### Activity
When you reach the line containing "- (Manajemen Jabatan)" in the entries below, begin reproducing lines exactly, and stop once the line containing "## Terimakasih Telah Mengunjungi Halaman Ini" is done.

(Supplied material Opens)

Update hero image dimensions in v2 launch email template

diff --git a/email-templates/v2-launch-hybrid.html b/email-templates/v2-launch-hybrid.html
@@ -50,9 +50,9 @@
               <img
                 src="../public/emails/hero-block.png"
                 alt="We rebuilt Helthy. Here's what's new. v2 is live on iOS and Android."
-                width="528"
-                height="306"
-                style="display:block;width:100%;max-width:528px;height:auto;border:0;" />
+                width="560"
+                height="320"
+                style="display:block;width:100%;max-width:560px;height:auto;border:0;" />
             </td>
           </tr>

(Supplied material Closes)
(Supplied material Opens)

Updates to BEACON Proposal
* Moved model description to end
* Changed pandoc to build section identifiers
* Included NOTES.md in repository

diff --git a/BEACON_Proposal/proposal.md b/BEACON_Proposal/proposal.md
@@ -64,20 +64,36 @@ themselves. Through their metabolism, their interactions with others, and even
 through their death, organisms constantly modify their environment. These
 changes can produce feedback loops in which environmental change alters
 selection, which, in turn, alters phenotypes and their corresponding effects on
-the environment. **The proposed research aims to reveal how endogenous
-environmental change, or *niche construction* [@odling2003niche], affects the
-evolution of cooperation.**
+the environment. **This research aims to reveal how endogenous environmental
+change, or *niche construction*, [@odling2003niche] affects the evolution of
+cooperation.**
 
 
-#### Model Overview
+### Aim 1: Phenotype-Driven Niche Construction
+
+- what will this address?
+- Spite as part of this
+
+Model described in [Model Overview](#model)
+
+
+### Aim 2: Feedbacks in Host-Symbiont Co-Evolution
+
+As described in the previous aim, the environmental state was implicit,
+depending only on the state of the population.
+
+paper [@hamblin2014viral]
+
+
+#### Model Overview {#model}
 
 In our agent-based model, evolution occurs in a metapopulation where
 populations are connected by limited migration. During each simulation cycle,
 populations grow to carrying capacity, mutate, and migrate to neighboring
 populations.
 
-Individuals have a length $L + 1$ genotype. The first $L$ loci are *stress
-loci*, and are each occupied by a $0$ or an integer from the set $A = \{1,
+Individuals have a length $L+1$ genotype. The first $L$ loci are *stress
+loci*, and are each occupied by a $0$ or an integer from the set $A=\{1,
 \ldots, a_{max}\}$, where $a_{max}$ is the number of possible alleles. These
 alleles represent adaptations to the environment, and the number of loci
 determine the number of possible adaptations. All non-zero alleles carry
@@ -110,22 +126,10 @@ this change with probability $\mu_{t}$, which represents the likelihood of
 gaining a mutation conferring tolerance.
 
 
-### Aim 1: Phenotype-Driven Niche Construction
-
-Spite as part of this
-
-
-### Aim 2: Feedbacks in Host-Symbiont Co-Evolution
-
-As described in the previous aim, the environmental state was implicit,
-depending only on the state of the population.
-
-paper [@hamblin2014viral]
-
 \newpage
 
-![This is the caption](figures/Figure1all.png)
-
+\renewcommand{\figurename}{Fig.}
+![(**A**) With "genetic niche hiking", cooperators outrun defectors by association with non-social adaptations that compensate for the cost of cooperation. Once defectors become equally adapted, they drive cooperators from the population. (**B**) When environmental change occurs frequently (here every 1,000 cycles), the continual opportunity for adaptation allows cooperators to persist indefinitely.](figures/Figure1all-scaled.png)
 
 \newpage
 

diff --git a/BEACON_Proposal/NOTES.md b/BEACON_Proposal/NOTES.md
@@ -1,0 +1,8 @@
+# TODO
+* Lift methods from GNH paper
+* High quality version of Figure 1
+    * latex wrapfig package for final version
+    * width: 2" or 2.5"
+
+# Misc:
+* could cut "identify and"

(Supplied material Closes)
(Supplied material Opens)

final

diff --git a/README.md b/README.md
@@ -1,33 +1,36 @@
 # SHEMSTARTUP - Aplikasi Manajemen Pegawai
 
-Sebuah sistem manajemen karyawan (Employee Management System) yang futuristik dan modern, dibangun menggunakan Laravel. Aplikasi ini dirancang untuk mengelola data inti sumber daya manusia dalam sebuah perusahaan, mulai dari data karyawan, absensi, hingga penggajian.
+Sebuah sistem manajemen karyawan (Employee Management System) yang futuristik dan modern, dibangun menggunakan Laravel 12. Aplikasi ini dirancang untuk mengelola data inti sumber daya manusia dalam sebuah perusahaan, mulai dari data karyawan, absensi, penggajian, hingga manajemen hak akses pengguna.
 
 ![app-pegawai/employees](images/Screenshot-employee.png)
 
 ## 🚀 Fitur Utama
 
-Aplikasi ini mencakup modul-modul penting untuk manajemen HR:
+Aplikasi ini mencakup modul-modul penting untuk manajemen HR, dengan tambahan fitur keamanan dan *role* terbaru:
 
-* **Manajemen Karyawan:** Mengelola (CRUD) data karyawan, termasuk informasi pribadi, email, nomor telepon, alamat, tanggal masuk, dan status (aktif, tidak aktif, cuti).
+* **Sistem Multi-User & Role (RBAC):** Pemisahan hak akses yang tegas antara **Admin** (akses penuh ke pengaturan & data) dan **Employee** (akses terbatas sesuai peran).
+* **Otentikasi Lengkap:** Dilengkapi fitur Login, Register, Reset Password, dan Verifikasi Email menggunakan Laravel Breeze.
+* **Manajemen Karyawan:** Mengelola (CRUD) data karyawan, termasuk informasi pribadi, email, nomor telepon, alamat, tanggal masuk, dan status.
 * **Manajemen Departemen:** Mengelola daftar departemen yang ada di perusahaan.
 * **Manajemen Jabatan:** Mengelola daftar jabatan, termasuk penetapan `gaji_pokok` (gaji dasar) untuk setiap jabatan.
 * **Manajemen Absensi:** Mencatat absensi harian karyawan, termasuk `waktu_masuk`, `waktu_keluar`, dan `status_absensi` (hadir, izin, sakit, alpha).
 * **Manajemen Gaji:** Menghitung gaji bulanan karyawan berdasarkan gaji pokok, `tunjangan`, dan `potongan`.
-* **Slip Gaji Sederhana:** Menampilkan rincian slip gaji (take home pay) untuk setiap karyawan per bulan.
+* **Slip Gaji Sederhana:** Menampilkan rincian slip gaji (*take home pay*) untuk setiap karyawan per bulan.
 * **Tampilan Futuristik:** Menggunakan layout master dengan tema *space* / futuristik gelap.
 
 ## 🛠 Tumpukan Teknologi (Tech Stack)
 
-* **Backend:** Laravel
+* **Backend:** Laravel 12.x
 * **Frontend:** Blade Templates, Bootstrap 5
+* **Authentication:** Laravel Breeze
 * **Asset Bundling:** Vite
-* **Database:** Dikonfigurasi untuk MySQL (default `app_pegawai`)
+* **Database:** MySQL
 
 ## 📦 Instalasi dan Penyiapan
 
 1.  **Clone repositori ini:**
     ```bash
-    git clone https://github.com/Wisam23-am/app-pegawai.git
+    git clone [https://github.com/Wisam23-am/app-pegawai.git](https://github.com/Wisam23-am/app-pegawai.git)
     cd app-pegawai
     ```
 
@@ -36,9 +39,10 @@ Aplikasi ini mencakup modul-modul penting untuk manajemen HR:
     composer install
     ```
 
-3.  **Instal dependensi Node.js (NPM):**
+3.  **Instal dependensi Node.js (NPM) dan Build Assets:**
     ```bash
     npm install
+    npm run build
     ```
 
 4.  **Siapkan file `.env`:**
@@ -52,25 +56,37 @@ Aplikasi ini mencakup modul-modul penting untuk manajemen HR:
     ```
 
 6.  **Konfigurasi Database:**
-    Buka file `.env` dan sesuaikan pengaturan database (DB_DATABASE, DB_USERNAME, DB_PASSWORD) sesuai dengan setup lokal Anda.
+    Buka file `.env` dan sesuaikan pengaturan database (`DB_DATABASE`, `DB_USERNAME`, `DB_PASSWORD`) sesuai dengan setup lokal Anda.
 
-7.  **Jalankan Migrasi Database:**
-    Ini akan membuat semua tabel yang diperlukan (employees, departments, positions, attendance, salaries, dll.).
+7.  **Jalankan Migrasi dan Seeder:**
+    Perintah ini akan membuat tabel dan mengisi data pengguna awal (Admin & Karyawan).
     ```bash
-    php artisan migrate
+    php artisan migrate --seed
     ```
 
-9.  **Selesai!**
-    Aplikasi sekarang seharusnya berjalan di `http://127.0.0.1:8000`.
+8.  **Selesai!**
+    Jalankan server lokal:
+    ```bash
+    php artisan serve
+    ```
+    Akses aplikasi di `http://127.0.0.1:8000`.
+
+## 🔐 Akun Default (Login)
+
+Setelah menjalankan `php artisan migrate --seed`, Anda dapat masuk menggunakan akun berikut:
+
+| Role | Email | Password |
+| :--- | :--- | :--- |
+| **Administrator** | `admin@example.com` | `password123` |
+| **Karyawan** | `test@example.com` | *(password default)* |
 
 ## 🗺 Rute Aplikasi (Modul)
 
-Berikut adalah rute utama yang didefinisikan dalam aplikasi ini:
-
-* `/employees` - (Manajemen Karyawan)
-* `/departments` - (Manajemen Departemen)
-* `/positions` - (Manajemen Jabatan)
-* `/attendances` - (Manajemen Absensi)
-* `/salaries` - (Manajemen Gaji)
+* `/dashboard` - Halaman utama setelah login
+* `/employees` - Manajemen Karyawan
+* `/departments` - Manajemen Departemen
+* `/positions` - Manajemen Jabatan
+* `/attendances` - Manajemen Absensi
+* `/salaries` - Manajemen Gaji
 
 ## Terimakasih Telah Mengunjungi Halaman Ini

(Supplied material Closes)

### Result
-* `/positions` - (Manajemen Jabatan)
-* `/attendances` - (Manajemen Absensi)
-* `/salaries` - (Manajemen Gaji)
+* `/dashboard` - Halaman utama setelah login
+* `/employees` - Manajemen Karyawan
+* `/departments` - Manajemen Departemen
+* `/positions` - Manajemen Jabatan
+* `/attendances` - Manajemen Absensi
+* `/salaries` - Manajemen Gaji
 
 ## Terimakasih Telah Mengunjungi Halaman Ini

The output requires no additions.